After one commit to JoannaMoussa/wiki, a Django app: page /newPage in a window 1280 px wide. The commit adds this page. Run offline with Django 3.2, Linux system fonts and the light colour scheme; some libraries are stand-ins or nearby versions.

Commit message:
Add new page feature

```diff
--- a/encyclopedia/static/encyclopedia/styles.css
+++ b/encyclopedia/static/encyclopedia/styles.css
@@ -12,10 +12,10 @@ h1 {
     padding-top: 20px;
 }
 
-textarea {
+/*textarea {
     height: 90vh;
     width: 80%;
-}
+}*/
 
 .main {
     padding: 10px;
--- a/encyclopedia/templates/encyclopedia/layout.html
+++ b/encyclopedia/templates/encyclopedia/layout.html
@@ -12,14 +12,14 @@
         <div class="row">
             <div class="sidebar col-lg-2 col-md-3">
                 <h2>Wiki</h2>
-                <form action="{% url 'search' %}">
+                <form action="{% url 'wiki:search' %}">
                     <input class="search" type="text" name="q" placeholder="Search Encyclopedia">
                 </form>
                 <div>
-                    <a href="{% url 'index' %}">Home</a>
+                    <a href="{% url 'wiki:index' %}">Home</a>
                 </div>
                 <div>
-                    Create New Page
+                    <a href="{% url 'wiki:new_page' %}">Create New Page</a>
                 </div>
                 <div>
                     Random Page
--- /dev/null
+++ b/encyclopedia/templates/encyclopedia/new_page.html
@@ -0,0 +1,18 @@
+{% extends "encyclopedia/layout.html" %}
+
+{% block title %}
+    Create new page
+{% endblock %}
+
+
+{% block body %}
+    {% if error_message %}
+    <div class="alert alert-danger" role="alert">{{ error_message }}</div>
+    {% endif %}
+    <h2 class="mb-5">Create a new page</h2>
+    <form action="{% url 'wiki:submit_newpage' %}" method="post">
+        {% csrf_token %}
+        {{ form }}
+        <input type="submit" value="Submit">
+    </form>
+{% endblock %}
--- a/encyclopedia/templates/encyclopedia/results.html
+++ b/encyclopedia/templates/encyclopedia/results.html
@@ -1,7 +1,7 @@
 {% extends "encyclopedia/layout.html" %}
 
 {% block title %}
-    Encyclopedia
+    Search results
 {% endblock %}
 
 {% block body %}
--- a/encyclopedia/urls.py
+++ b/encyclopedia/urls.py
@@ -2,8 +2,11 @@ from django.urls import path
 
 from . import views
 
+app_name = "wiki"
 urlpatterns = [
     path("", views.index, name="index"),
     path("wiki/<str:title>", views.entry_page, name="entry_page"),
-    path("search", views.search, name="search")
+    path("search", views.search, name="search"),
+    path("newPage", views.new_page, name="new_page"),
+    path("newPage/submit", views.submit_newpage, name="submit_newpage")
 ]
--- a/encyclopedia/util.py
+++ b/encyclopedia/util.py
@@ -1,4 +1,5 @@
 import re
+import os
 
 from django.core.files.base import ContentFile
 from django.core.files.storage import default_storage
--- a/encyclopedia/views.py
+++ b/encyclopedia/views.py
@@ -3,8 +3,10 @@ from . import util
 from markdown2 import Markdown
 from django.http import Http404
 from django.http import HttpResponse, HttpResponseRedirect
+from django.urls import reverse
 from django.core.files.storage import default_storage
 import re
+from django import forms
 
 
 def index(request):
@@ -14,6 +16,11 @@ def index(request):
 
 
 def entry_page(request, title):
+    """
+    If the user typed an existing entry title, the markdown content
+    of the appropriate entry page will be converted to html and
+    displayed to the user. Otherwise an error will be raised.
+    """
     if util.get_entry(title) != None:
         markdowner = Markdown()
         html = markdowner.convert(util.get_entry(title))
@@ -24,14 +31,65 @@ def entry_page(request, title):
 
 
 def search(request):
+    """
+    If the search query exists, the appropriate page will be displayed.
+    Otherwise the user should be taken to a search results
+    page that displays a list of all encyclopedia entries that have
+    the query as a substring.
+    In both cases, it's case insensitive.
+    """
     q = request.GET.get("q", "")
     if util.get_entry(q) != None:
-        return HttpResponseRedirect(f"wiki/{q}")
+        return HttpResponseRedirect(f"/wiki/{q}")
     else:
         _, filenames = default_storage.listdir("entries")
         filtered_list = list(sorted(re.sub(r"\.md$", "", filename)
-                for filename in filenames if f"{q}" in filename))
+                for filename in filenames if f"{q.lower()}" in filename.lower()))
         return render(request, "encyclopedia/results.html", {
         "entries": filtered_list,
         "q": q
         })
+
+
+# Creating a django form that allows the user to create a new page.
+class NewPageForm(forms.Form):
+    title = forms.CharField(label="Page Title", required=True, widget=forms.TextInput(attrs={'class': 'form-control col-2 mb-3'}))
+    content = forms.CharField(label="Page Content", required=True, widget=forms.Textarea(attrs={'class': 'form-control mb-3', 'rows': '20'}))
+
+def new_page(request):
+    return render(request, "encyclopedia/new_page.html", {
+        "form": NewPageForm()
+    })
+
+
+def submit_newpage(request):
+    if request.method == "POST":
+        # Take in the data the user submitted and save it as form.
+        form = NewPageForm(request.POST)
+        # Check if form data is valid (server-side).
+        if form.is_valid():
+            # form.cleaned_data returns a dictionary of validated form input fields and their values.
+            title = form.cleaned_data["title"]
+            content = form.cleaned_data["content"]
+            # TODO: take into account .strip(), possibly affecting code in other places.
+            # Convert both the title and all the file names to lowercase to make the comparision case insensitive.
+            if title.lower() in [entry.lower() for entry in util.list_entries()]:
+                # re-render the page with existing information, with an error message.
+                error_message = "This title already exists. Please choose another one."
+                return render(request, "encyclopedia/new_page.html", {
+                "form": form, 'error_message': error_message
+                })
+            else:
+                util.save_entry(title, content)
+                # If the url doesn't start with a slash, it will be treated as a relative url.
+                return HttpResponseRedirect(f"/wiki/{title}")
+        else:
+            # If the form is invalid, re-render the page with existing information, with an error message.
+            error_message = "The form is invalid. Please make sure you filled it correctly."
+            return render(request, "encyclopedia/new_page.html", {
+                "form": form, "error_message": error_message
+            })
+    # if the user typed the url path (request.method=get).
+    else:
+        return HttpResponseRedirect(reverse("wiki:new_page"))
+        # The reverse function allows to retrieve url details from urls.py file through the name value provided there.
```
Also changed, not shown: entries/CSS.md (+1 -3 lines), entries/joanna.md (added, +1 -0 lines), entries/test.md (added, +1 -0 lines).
# # # # # # #
• **What the exercise asks**: Copy all lines in the listing above where the string "layout" appears.

• **Result**:
--- a/encyclopedia/templates/encyclopedia/layout.html
+++ b/encyclopedia/templates/encyclopedia/layout.html
+{% extends "encyclopedia/layout.html" %}
 {% extends "encyclopedia/layout.html" %}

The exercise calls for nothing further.